Task statement:
Give the data again exactly, without images.

Records to use:
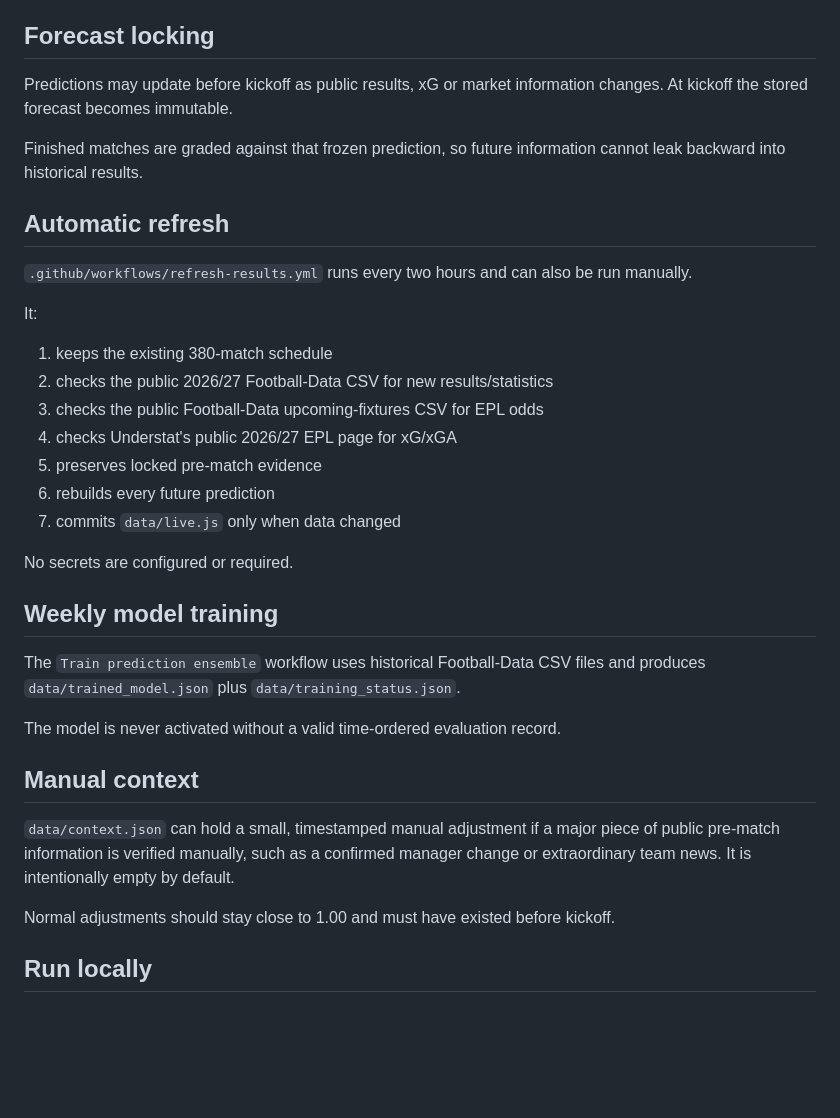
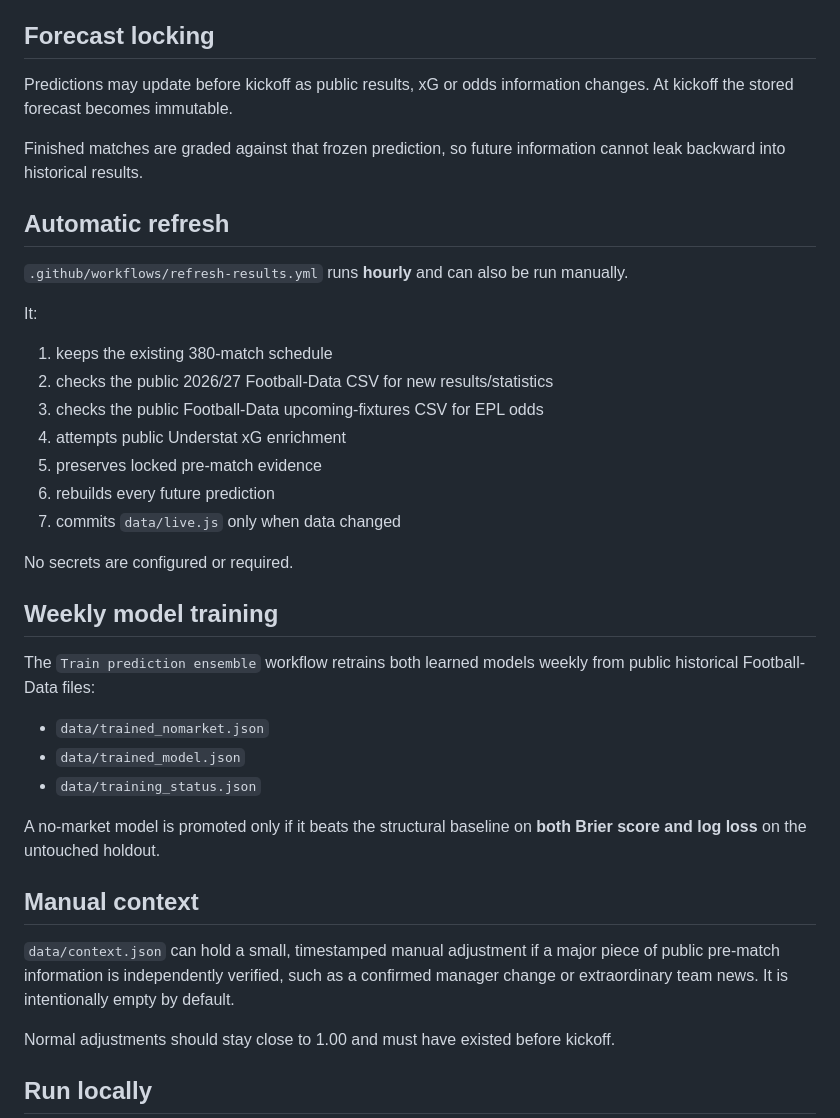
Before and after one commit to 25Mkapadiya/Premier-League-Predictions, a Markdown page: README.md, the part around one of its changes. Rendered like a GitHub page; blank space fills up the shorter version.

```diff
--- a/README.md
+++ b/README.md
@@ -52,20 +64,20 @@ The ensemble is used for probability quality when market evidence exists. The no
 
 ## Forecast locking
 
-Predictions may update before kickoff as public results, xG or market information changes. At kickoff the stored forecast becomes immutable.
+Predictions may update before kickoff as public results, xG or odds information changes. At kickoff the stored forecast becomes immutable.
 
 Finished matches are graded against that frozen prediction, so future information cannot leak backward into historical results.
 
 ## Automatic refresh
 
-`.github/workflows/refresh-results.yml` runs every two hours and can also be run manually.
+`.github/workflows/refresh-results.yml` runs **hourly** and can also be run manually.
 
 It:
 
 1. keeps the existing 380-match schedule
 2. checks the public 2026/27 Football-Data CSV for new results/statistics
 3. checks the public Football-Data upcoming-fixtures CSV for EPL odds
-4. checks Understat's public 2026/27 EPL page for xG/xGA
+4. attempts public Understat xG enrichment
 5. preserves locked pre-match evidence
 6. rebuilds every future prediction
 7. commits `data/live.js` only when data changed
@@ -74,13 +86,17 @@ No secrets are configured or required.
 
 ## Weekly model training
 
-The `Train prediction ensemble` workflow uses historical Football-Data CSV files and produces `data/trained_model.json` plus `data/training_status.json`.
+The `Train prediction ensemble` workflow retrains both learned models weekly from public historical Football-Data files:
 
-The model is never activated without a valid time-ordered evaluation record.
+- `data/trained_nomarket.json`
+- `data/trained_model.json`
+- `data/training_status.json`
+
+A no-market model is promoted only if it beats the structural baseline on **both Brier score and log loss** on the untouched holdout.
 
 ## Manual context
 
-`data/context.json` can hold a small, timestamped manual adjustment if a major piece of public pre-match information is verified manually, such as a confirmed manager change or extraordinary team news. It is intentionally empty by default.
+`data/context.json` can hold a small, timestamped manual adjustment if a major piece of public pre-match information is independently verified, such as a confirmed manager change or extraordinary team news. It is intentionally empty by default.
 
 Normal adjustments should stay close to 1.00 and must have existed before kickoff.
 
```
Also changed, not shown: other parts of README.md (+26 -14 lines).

Output below:
Before and after one commit to 25Mkapadiya/Premier-League-Predictions, a Markdown page: README.md, the part around one of its changes. Rendered like a GitHub page; blank space fills up the shorter version.

```diff
--- a/README.md
+++ b/README.md
@@ -52,20 +64,20 @@ The ensemble is used for probability quality when market evidence exists. The no
 
 ## Forecast locking
 
-Predictions may update before kickoff as public results, xG or market information changes. At kickoff the stored forecast becomes immutable.
+Predictions may update before kickoff as public results, xG or odds information changes. At kickoff the stored forecast becomes immutable.
 
 Finished matches are graded against that frozen prediction, so future information cannot leak backward into historical results.
 
 ## Automatic refresh
 
-`.github/workflows/refresh-results.yml` runs every two hours and can also be run manually.
+`.github/workflows/refresh-results.yml` runs **hourly** and can also be run manually.
 
 It:
 
 1. keeps the existing 380-match schedule
 2. checks the public 2026/27 Football-Data CSV for new results/statistics
 3. checks the public Football-Data upcoming-fixtures CSV for EPL odds
-4. checks Understat's public 2026/27 EPL page for xG/xGA
+4. attempts public Understat xG enrichment
 5. preserves locked pre-match evidence
 6. rebuilds every future prediction
 7. commits `data/live.js` only when data changed
@@ -74,13 +86,17 @@ No secrets are configured or required.
 
 ## Weekly model training
 
-The `Train prediction ensemble` workflow uses historical Football-Data CSV files and produces `data/trained_model.json` plus `data/training_status.json`.
+The `Train prediction ensemble` workflow retrains both learned models weekly from public historical Football-Data files:
 
-The model is never activated without a valid time-ordered evaluation record.
+- `data/trained_nomarket.json`
+- `data/trained_model.json`
+- `data/training_status.json`
+
+A no-market model is promoted only if it beats the structural baseline on **both Brier score and log loss** on the untouched holdout.
 
 ## Manual context
 
-`data/context.json` can hold a small, timestamped manual adjustment if a major piece of public pre-match information is verified manually, such as a confirmed manager change or extraordinary team news. It is intentionally empty by default.
+`data/context.json` can hold a small, timestamped manual adjustment if a major piece of public pre-match information is independently verified, such as a confirmed manager change or extraordinary team news. It is intentionally empty by default.
 
 Normal adjustments should stay close to 1.00 and must have existed before kickoff.
 
```
Also changed, not shown: other parts of README.md (+26 -14 lines).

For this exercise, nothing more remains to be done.